Adsorption-based desalination (AD) is attracting increasing attention because of its ability to use low-grade thermal energy to co-generate fresh water and cooling. Various levels of model ranging from the simplest thermodynamic model through to the most sophisticated three-dimensional multiphysics models can be deployed to predict the performance of AD plants. Whilst the simplest of these models are unlikely to predict the performance as reliably as the more complex, their low computational cost means they are ideal for scoping analysis. Comparison of these simpler models against experiment and more complex models is, therefore, warranted. In this paper, we compare a thermodynamic model developed by the authors with an experimentally-validated lumped (i.e. zero-dimensional, or 0D) kinetic model developed by Thu et al. (2009). The predicted values of the specific daily water production (SDWP) and performance ratio (PR) at various heat source temperatures of a two-bed silica gel AD system from two models are compared. Good agreement between the two models is found for the SDWP when the heat source (i.e. hot water inlet temperature) is lower and the operation cycle time is longer. It was found, however, that the thermodynamic model predicts more than double the SDWP of the 0D kinetic model at the shortest cycle times investigated here. Further comparison indicates that whilst the thermodynamic model over-predicts the PR, the differences are modest.
|Title of host publication||Chemeca 2010: Engineering at the Edge; 26-29 September 2010, Hilton Adelaide, South Australia|

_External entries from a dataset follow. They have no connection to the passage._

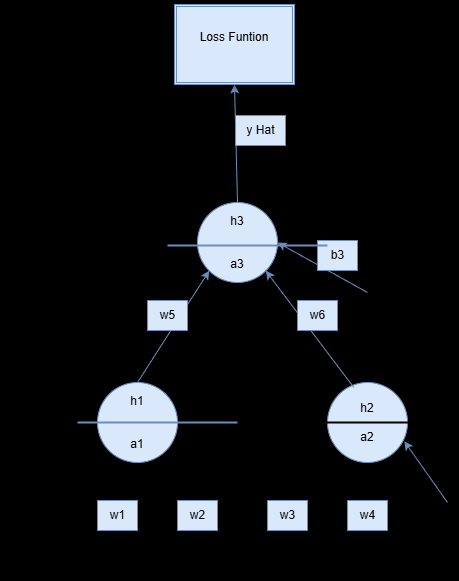
Earlier version of the draw.io export FF.drawio.png (Nasir499/FeedForward-Network). Source tidied: cells renumbered, new cells last; positions are measured from the earlier drawing's top-left corner, leaving out a move shared by most shapes.
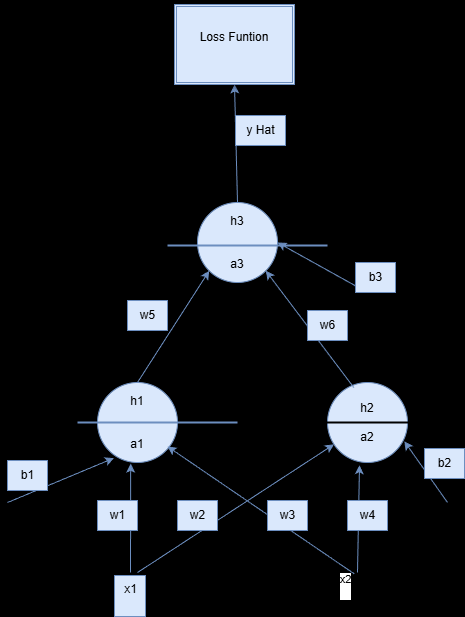
Above is the later version.

Commit message:
Updated drawing file (Background color changed of text and line)

Change to the diagram source:
```diff
@@ -11,31 +11,37 @@
     <mxCell id="4" value="&lt;div&gt;h3&lt;/div&gt;&lt;div&gt;&lt;br&gt;&lt;/div&gt;&lt;div&gt;&lt;br&gt;&lt;/div&gt;&lt;div&gt;a3&lt;/div&gt;" style="ellipse;whiteSpace=wrap;html=1;fillColor=#dae8fc;strokeColor=#6c8ebf;" parent="1" vertex="1">
       <mxGeometry x="190" y="198" width="80" height="80" as="geometry" />
     </mxCell>
-    <mxCell id="5" style="edgeStyle=none;jettySize=auto;html=1;entryX=0.205;entryY=0.945;entryDx=0;entryDy=0;entryPerimeter=0;" parent="1" edge="1" target="2">
+    <mxCell id="5" style="edgeStyle=none;jettySize=auto;html=1;entryX=0.205;entryY=0.945;entryDx=0;entryDy=0;entryPerimeter=0;fillColor=#dae8fc;strokeColor=#6c8ebf;" parent="1" edge="1" target="2">
       <mxGeometry relative="1" as="geometry">
         <mxPoint y="498" as="sourcePoint" />
       </mxGeometry>
     </mxCell>
-    <mxCell id="6" style="edgeStyle=none;jettySize=auto;html=1;entryX=0.415;entryY=1.015;entryDx=0;entryDy=0;entryPerimeter=0;" parent="1" edge="1" target="2">
+    <mxCell id="6" style="edgeStyle=none;jettySize=auto;html=1;entryX=0.415;entryY=1.015;entryDx=0;entryDy=0;entryPerimeter=0;fillColor=#dae8fc;strokeColor=#6c8ebf;" parent="1" edge="1" target="2">
       <mxGeometry relative="1" as="geometry">
         <mxPoint x="123" y="568" as="sourcePoint" />
       </mxGeometry>
     </mxCell>
-    <mxCell id="7" style="edgeStyle=none;jettySize=auto;html=1;" parent="1" edge="1" target="3">
+    <mxCell id="7" style="edgeStyle=none;jettySize=auto;html=1;fillColor=#dae8fc;strokeColor=#6c8ebf;" parent="1" edge="1" target="3">
       <mxGeometry relative="1" as="geometry">
         <mxPoint x="130" y="568" as="sourcePoint" />
       </mxGeometry>
     </mxCell>
-    <mxCell id="8" style="edgeStyle=none;jettySize=auto;html=1;entryX=0.4;entryY=1.035;entryDx=0;entryDy=0;entryPerimeter=0;" parent="1" edge="1" target="3">
+    <mxCell id="8" style="edgeStyle=none;jettySize=auto;html=1;entryX=0.4;entryY=1.035;entryDx=0;entryDy=0;entryPerimeter=0;fillColor=#dae8fc;strokeColor=#6c8ebf;" parent="1" edge="1" target="3">
       <mxGeometry relative="1" as="geometry">
         <mxPoint x="350" y="568" as="sourcePoint" />
       </mxGeometry>
     </mxCell>
-    <mxCell id="9" style="edgeStyle=none;jettySize=auto;html=1;" parent="1" edge="1" target="2">
+    <mxCell id="9" style="edgeStyle=none;orthogonalLoop=1;jettySize=auto;html=1;fillColor=#dae8fc;strokeColor=#6c8ebf;" parent="1" edge="1">
       <mxGeometry relative="1" as="geometry">
-        <mxPoint x="350" y="568" as="sourcePoint" />
+        <mxPoint x="346.9" y="569.5" as="sourcePoint" />
+        <mxPoint x="160" y="442" as="targetPoint" />
       </mxGeometry>
     </mxCell>
+    <mxCell id="29" value="x2&lt;div&gt;&lt;br&gt;&lt;/div&gt;" style="edgeLabel;html=1;align=center;verticalAlign=middle;" parent="9" vertex="1">
+      <mxGeometry x="-0.79" y="-3" relative="1" as="geometry">
+        <mxPoint x="8" y="28" as="offset" />
+      </mxGeometry>
+    </mxCell>
     <mxCell id="10" style="edgeStyle=none;jettySize=auto;html=1;entryX=0;entryY=1;entryDx=0;entryDy=0;exitX=0.5;exitY=0;exitDx=0;exitDy=0;fillColor=#dae8fc;strokeColor=#6c8ebf;" parent="1" edge="1" source="2" target="4">
       <mxGeometry relative="1" as="geometry" />
     </mxCell>
@@ -53,12 +59,12 @@
       </mxGeometry>
     </mxCell>
     <mxCell id="14" value="b3" style="text;html=1;align=center;verticalAlign=middle;fillColor=#dae8fc;strokeColor=#6c8ebf;" parent="1" vertex="1">
-      <mxGeometry x="310" y="236" width="40" height="30" as="geometry" />
+      <mxGeometry x="348" y="258" width="40" height="30" as="geometry" />
     </mxCell>
-    <mxCell id="15" value="b2" style="text;html=1;align=center;verticalAlign=middle;strokeColor=none;fillColor=none;" parent="1" vertex="1">
-      <mxGeometry x="410" y="436" width="40" height="30" as="geometry" />
+    <mxCell id="15" value="b2" style="text;html=1;align=center;verticalAlign=middle;strokeColor=#6c8ebf;fillColor=#dae8fc;" parent="1" vertex="1">
+      <mxGeometry x="417" y="444" width="40" height="30" as="geometry" />
     </mxCell>
-    <mxCell id="16" value="b1" style="text;html=1;align=center;verticalAlign=middle;strokeColor=none;fillColor=none;" parent="1" vertex="1">
+    <mxCell id="16" value="b1" style="text;html=1;align=center;verticalAlign=middle;strokeColor=#6c8ebf;fillColor=#dae8fc;" parent="1" vertex="1">
       <mxGeometry y="456" width="40" height="30" as="geometry" />
     </mxCell>
     <mxCell id="17" value="w1" style="text;html=1;align=center;verticalAlign=middle;fillColor=#dae8fc;strokeColor=#6c8ebf;" parent="1" vertex="1">
@@ -74,10 +80,10 @@
       <mxGeometry x="340" y="496" width="40" height="30" as="geometry" />
     </mxCell>
     <mxCell id="21" value="w5" style="text;html=1;align=center;verticalAlign=middle;fillColor=#dae8fc;strokeColor=#6c8ebf;" parent="1" vertex="1">
-      <mxGeometry x="140" y="296" width="40" height="30" as="geometry" />
+      <mxGeometry x="120" y="296" width="40" height="30" as="geometry" />
     </mxCell>
     <mxCell id="22" value="w6" style="text;html=1;align=center;verticalAlign=middle;fillColor=#dae8fc;strokeColor=#6c8ebf;" parent="1" vertex="1">
-      <mxGeometry x="290" y="296" width="40" height="30" as="geometry" />
+      <mxGeometry x="300" y="306" width="40" height="30" as="geometry" />
     </mxCell>
     <mxCell id="23" style="line;strokeWidth=2;html=1;" parent="1" vertex="1">
       <mxGeometry x="290" y="413" width="160" height="10" as="geometry" />
@@ -97,5 +103,8 @@
     <mxCell id="28" value="Loss Funtion&lt;div&gt;&lt;br&gt;&lt;/div&gt;" style="shape=ext;double=1;rounded=0;whiteSpace=wrap;html=1;shadow=1;fillColor=#dae8fc;strokeColor=#6c8ebf;" parent="1" vertex="1">
       <mxGeometry x="167" width="120" height="80" as="geometry" />
     </mxCell>
+    <mxCell id="30" value="x1&lt;div&gt;&lt;br&gt;&lt;/div&gt;" style="text;html=1;align=center;verticalAlign=middle;strokeColor=#6c8ebf;fillColor=#dae8fc;" parent="1" vertex="1">
+      <mxGeometry x="107" y="571" width="31" height="41" as="geometry" />
+    </mxCell>
   </root>
 </mxGraphModel>
```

|Place of Publication||Barton, A.C.T.|
|Number of pages||9|
|Publication status||Published - 2010|